Torah Reading for Week of September 22-28, 2013
By Rabbi Michael Menitoff, Dean, AJRCA Rabbinical School
It has not always been that Jews around the world read the Torah on an annual cycle, as we do today, even if it is abbreviated in some communities. In Israel of old, for instance, there existed a triennial cycle in which Torah portions were divided differently from today. The Torah was completed every three or three-and-a-half years, rather than annually. You may ask: What about the annual festival of Simchat Torah, the ninth day of the Sukkot season, commemorating the joy of completing the Torah and beginning it anew? Does this observance not indicate the universality of an annual cycle? It does for us today. But it should be noted that Simchat Torah is relatively late in origin. It is mentioned neither in the Bible nor in the Talmud.
So, we now return to many of the same themes as in prior years at this time. We are back to the beginning, the portion of Bereishit, Genesis. It contains the story of the creation of the world by an omnipotent and beneficent G-d. The apex and pinnacle of the saga is the creation of the human being.

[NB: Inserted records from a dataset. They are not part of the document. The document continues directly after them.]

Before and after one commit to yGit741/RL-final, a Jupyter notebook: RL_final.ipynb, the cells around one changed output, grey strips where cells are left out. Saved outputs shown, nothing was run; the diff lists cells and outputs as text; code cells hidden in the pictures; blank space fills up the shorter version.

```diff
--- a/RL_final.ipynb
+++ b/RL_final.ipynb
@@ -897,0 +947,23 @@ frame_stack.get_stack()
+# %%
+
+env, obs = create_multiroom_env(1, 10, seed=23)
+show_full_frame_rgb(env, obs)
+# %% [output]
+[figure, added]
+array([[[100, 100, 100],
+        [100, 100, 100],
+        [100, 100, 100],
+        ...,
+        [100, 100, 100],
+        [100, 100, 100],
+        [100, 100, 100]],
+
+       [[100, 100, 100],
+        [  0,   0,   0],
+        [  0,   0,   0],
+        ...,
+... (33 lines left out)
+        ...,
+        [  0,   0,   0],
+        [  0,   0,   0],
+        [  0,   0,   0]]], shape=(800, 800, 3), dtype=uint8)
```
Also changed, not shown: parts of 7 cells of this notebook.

How striking that, while created in the image of G-d, human beings are given the choice of comporting themselves according to His will, or not. They are neither puppets nor robots, but rather human beings who make choices. Adam and Eve choose to eat of the forbidden fruit in the Garden of Eden. Of their own free will, they make a choice and are forced to suffer its consequences. Later on in the portion, Cain makes a much more tragic choice, that of taking the life of his younger brother, Abel. Cain too had to suffer the consequences of his horrendous deed. Making a choice between alternative courses of action is a person’s prerogative. The Biblical author sees reward potentially attaching itself to the one and punishment to the other. It will be useful to examine Cain’s nefarious deed even more carefully.
While Abel works as a shepherd, Cain is said to be a tiller of the soil. Each preemptively brings an offering to G-d in order to express gratitude for His manifold blessings. Cain brings the fruit of the soil, while Abel brings the choicest of his flock. G-d’s overt preference for Abel’s offering apparently distresses Cain. It is unclear from the text as whether Abel’s offering is indeed a better, more generous one. On the one hand, there is great specificity as to the high-mindedness of Abel’s offering. On the other hand, the absence of such a superlative characterization of Cain’s may be seen as damning, in spite of the fact that the description of the two offerings are joined by the expression “he too,” conceivably indicating an equality. It should be emphasized neither offering is commanded or solicited by G-d. They are both free-will offerings. Once Cain shows his distress, G-d offers what are intended to be words of comfort and solace, as well as instruction as how best to live one’s life.
Unhappily, the teaching falls on deaf ears. Cain initiates a verbal encounter with Abel. “Cain said to his brother Abel…” (Gen. 4:8). No indication is given as to what the content of the conversation was. However, the result of the rivalry and the altercation were unambiguous: “Cain set upon his brother, Abel, and killed him.” (4:8).Cain willfully takes his brother’s life and is condemned to be a wanderer. In addition, the earth which he tills will no longer yield its produce.
As indicated above, the doctrine of free will is unequivocally enunciated. The first human beings are allowed to do what they choose, even if it is contrary to G-d’s will. Alongside free will, the Biblical notions that punishment is meted out to those who behave improperly and reward to those who observe G-d’s law are clearly articulated.
“Hafoch ba v’hafoch ba, d’ kula ba.” “Turn and turn it, for everything is in it.'(Ethics of the Fathers 5:6). As we renew our ongoing Torah study, we are as keenly aware as ever of its richness and its glory.